By Eric Wilkins, Staff Writer
In the winter when I was a kid, my mother always used to holler after me as I dashed through the door, “Make sure to bundle up or you’ll get a cold!” Being the obedient child I was, more often than not I obliged her and set about turning myself into a mini-Michelin man by donning endless layers of garishly-coloured puffy jackets only a preteen can get away with wearing. Her reasoning seemed utterly flawless to me. The sickness was called a “cold” so it was perfectly logical that one would contract it by being cold.
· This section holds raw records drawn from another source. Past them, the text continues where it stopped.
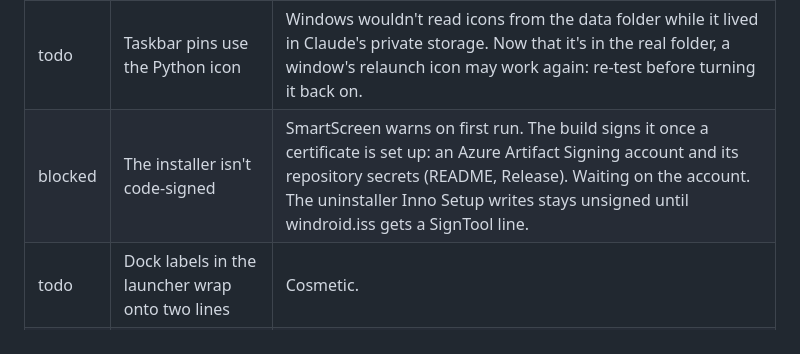
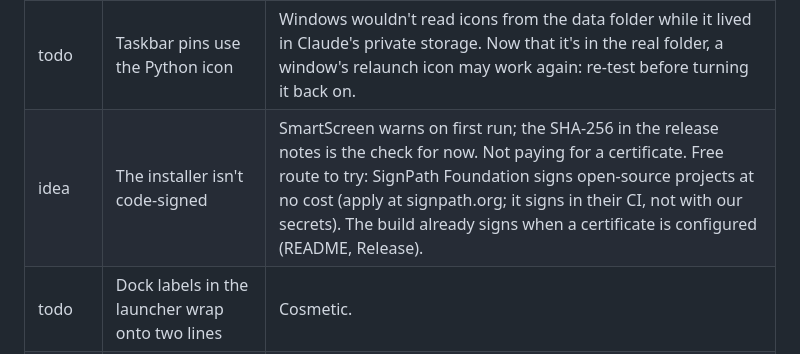
Before and after one commit to realxhabib/WinDroid, a Markdown page: ROADMAP.md, the part around the change. Drawn GitHub-style.

Commit message:
Roadmap: code signing stays free (SignPath Foundation to try), no paid certificate
Co-Authored-By: Claude Opus 5.5 (1M context) <noreply@anthropic.com>
Claude-Session: https://claude.ai/code/session_01RrXzygDn9FUxqrpoZyhepg

```diff
--- a/ROADMAP.md
+++ b/ROADMAP.md
@@ -55,7 +55,7 @@ Status: `todo`, `doing`, `blocked` (waiting on something outside the code), `ide
 | todo | Send to iPhone/iPad untested on a real device | Tested end to end with a desktop browser standing in for the phone. |
 | todo | Clipboard, sound, tray menu, Install APK, uninstall, Snap Layouts flyout never tested by hand | Run through each once and fix what's broken. |
 | todo | Taskbar pins use the Python icon | Windows wouldn't read icons from the data folder while it lived in Claude's private storage. Now that it's in the real folder, a window's relaunch icon may work again: re-test before turning it back on. |
-| blocked | The installer isn't code-signed | SmartScreen warns on first run. The build signs it once a certificate is set up: an Azure Artifact Signing account and its repository secrets (README, Release). Waiting on the account. The uninstaller Inno Setup writes stays unsigned until windroid.iss gets a SignTool line. |
+| idea | The installer isn't code-signed | SmartScreen warns on first run; the SHA-256 in the release notes is the check for now. Not paying for a certificate. Free route to try: SignPath Foundation signs open-source projects at no cost (apply at signpath.org; it signs in their CI, not with our secrets). The build already signs when a certificate is configured (README, Release). |
 | todo | Dock labels in the launcher wrap onto two lines | Cosmetic. |
 | idea | Names: the product is WinDroid, the Python package and data folder are still `androiddesktop` / `AndroidDesktop` | Renaming the data folder needs a migration; the package name is internal. |
 | todo | License notices for the libraries inside the installer | pywin32, Pillow, pywebview, pythonnet, cryptography and others are bundled; several of their licenses ask for their notices to ship with them. Collect them into a THIRD-PARTY-NOTICES file in the installer. |
```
Despite the seemingly crystal-clear connection one can draw between the weather and the sickness, no direct correlation exists. That being said, the cold does create ideal circumstances in which viruses can thrive. When it’s chilly out, it’s quite dry, and there has been evidence that suggests viruses spread more easily through dry air. But the indoors are better, right? Wrong. The situation inside is just as bad, if not worse, due to heaters warming and drying out the air.
During warm periods of the year, people like to spend time outdoors enjoying nature, but during winter, they often prefer the cozy climes of the indoors; this decision further aids germs in their quest to make life miserable for innocent folk. The increased time spent in close proximity with other people and various germ-ridden surfaces is an unfortunate combination that allows for an increased spread of viruses.
While we’re shattering myths here, there’s no hard evidence to support the idea that we lose most of our body heat through our head. While your face is more sensitive than the rest of you, thus making it feel like it is colder, your temperature is decided by your entire ensemble, not just your hat/toque. The myth supposedly originated from a military study that pitted men in warm clothing, but no headgear, against arctic temperatures. In the shocker of the century, the results clearly indicated that most of their heat was lost through their heads.
Of course, don’t take any of this as a glowing endorsement to prance about in the elements wearing nothing but a banana hammock (for many reasons). Just keep it in mind next time you’re having it out with your folks.